## What needs to be done
Write the records out again exactly as they read, dropping any picture they hold.

## Available data
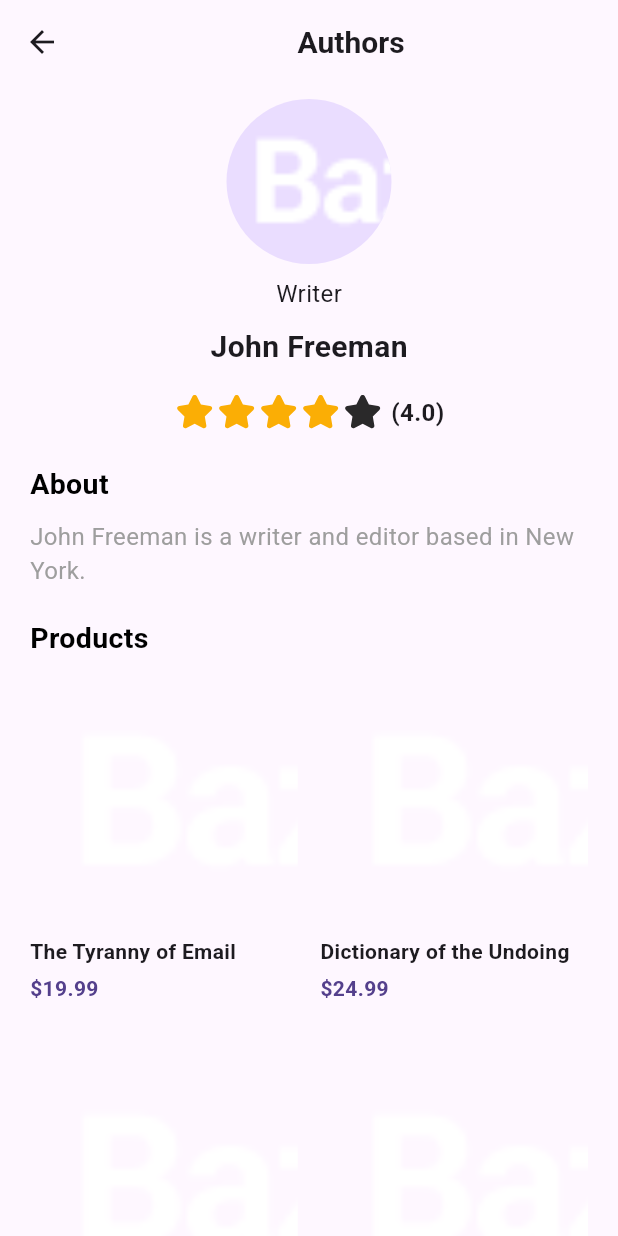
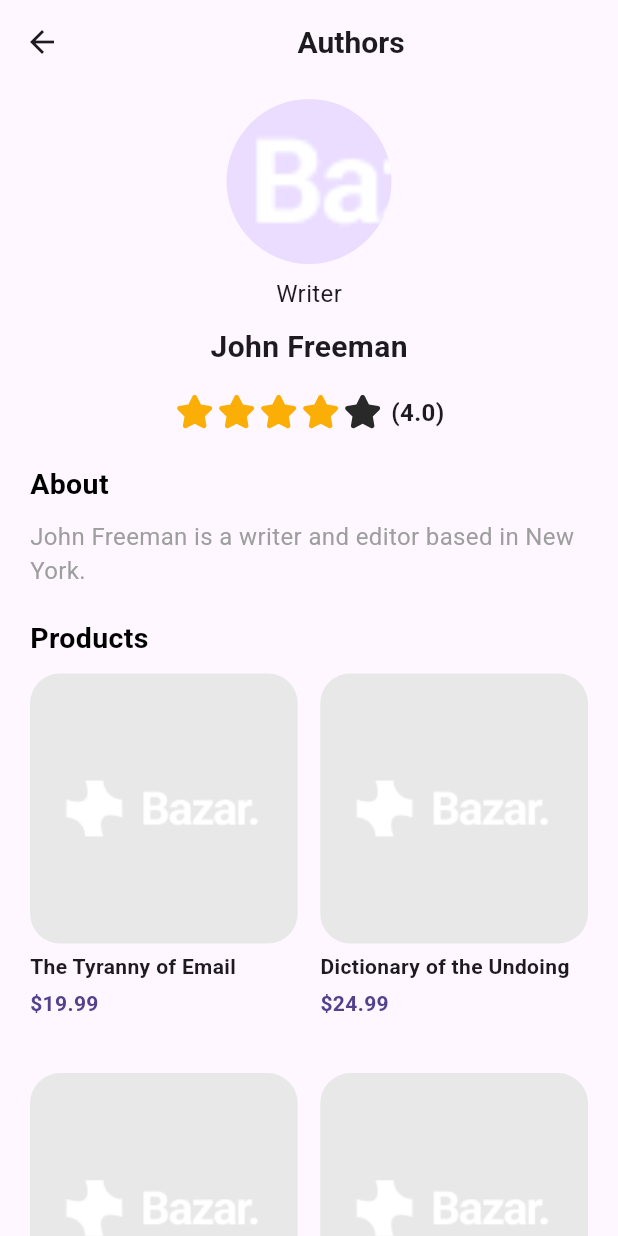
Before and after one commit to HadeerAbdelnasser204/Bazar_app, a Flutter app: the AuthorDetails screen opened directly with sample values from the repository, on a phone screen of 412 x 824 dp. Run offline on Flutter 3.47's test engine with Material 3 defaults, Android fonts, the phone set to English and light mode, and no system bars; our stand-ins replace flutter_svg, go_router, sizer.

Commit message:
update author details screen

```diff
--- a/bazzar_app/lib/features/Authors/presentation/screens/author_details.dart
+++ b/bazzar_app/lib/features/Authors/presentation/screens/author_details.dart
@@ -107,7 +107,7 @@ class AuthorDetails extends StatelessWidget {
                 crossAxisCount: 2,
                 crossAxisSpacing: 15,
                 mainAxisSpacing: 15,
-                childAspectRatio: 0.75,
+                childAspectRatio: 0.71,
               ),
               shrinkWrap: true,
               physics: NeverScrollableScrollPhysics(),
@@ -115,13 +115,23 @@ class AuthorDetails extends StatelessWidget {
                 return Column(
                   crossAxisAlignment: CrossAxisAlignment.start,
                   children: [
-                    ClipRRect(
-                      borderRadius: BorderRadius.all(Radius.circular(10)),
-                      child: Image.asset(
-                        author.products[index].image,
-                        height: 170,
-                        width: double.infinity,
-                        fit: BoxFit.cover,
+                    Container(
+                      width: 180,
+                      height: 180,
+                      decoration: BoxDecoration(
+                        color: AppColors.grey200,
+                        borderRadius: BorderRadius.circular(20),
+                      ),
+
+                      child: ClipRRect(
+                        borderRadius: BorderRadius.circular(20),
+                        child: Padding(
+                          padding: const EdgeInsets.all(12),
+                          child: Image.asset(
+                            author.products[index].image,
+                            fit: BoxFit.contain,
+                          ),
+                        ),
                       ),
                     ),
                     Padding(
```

## Worked solution
Before and after one commit to HadeerAbdelnasser204/Bazar_app, a Flutter app: the AuthorDetails screen opened directly with sample values from the repository, on a phone screen of 412 x 824 dp. Run offline on Flutter 3.47's test engine with Material 3 defaults, Android fonts, the phone set to English and light mode, and no system bars; our stand-ins replace flutter_svg, go_router, sizer.

Commit message:
update author details screen

```diff
--- a/bazzar_app/lib/features/Authors/presentation/screens/author_details.dart
+++ b/bazzar_app/lib/features/Authors/presentation/screens/author_details.dart
@@ -107,7 +107,7 @@ class AuthorDetails extends StatelessWidget {
                 crossAxisCount: 2,
                 crossAxisSpacing: 15,
                 mainAxisSpacing: 15,
-                childAspectRatio: 0.75,
+                childAspectRatio: 0.71,
               ),
               shrinkWrap: true,
               physics: NeverScrollableScrollPhysics(),
@@ -115,13 +115,23 @@ class AuthorDetails extends StatelessWidget {
                 return Column(
                   crossAxisAlignment: CrossAxisAlignment.start,
                   children: [
-                    ClipRRect(
-                      borderRadius: BorderRadius.all(Radius.circular(10)),
-                      child: Image.asset(
-                        author.products[index].image,
-                        height: 170,
-                        width: double.infinity,
-                        fit: BoxFit.cover,
+                    Container(
+                      width: 180,
+                      height: 180,
+                      decoration: BoxDecoration(
+                        color: AppColors.grey200,
+                        borderRadius: BorderRadius.circular(20),
+                      ),
+
+                      child: ClipRRect(
+                        borderRadius: BorderRadius.circular(20),
+                        child: Padding(
+                          padding: const EdgeInsets.all(12),
+                          child: Image.asset(
+                            author.products[index].image,
+                            fit: BoxFit.contain,
+                          ),
+                        ),
                       ),
                     ),
                     Padding(
```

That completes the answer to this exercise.